Nancy Beaulieu stands next to the route of the Line 3 oil pipeline in northern Minnesota. The organizer for environmental group MN350 is heavily involved in midterm election voter drives in Native communities in northern Minnesota.
Courtesy photo

Voting begins Friday, Sept. 23 for the midterm elections including more than 200 state races including governor and attorney general. Minnesota has consistently had some of the highest voter turnout in the country.

But in the last big election in 2020, even Minnesota officials were surprised at the turnout of Native voters in northern Minnesota. The number of people voting in the precincts around the Red Lake Nation increased by as much as 45 percent. Will we see the same kind of turnout in this midterm election?

Nancy Beaulieu was instrumental in getting out the Native vote. She is a member of the Leech Lake Band of Ojibwe. She is an organizer with the environmental group MN350, and she also cohosts a radio show on Native Roots Radio on AM950.

She spoke with guest host Melissa Townsend about what drove Native voters to the polls in 2020 and the work to get out the vote this year.

Was there something about the 2020 election that really got to you?

Quite honestly, politically speaking, I think all candidates should show up with a good heart.
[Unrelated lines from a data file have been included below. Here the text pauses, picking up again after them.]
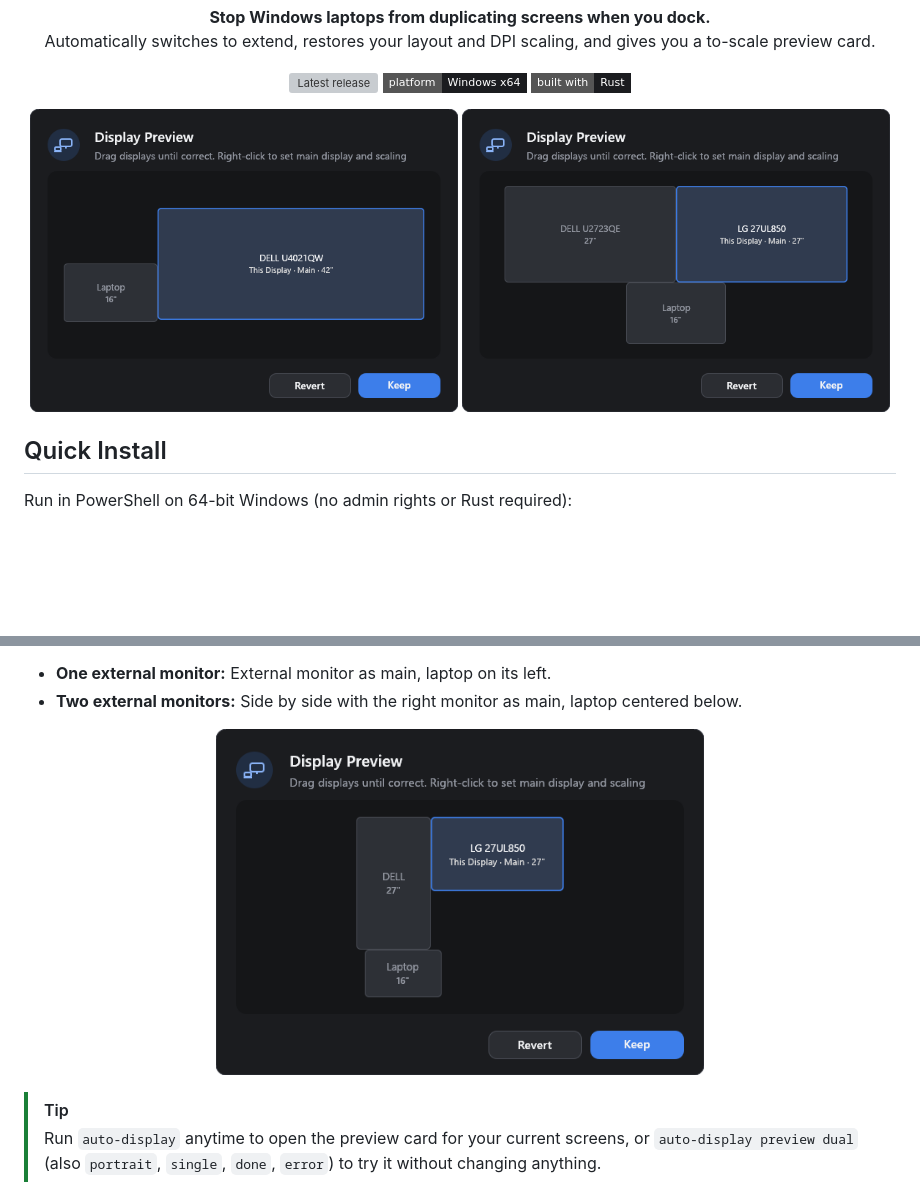
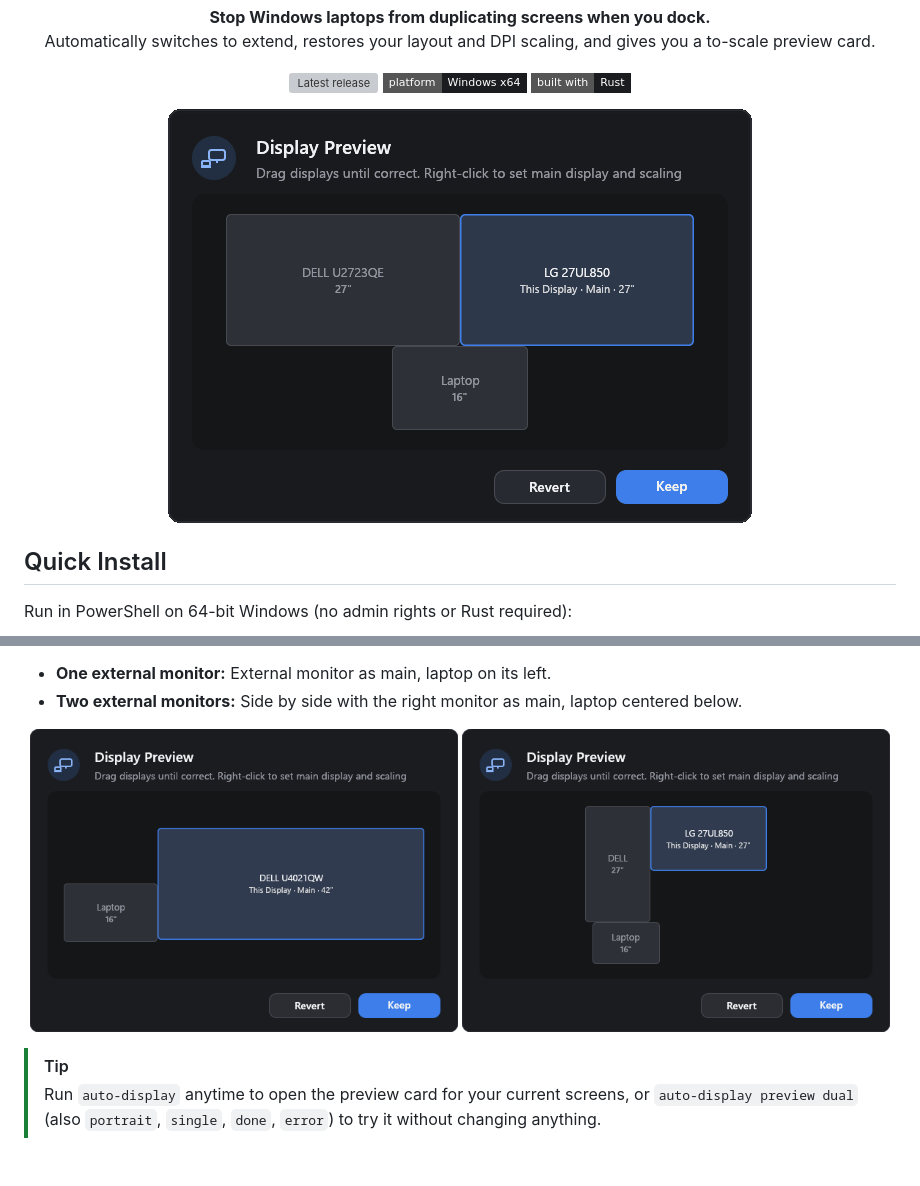
Before and after one commit to pepsi-enjoyer/auto-display, a Markdown page: README.md, 2 parts joined by grey strips. GitHub-like rendering; pictures changed too: docs/preview-demo.gif (added); badges without logos; blank space fills up the shorter version; grey boxes are pictures that could not be loaded.

Commit message:
Add animated Display Preview demo GIF to README
Co-authored-by: Copilot <223556219+Copilot@users.noreply.github.com>

```diff
--- a/README.md
+++ b/README.md
@@ -14,8 +14,7 @@
 </div>
 
 <p align="center">
-  <img src="docs/card.png" alt="Display Preview with one ultrawide monitor and laptop" width="49%">
-  <img src="docs/card-dual.png" alt="Display Preview with two 27-inch monitors and laptop" width="49%">
+  <img src="docs/preview-demo.gif" alt="Interactive Display Preview demo: dragging displays, detached warning, snapping, and right-clicking to set scaling and main display" width="584">
 </p>
 
 ## Quick Install
@@ -71,7 +70,8 @@ When Windows has no saved layout for the connected screens, `auto-display` uses
 - **Two external monitors:** Side by side with the right monitor as main, laptop centered below.
 
 <p align="center">
-  <img src="docs/card-portrait.png" alt="Display Preview with a portrait 27-inch monitor, landscape 27-inch monitor, and laptop" width="56%">
+  <img src="docs/card.png" alt="Display Preview with one ultrawide monitor and laptop" width="49%">
+  <img src="docs/card-portrait.png" alt="Display Preview with a portrait 27-inch monitor, landscape 27-inch monitor, and laptop" width="49%">
 </p>
 
 > [!TIP]
```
And because of the past administration, we've seen a lot of division. And we're here to remind people that we can actually support candidates that align with our values, and that honor treaties. And we can either make or break someone's campaign.

We're excited about building power to voter registration, voting at the polls and work after after the election. In the last election there were a lot of candidates out there that said they were going to be our voice. But then again, they seem to forget. So not to say they're all like that, because there are great candidates out there. I think we're learning through this process how to play this game and maybe play it a little bit better.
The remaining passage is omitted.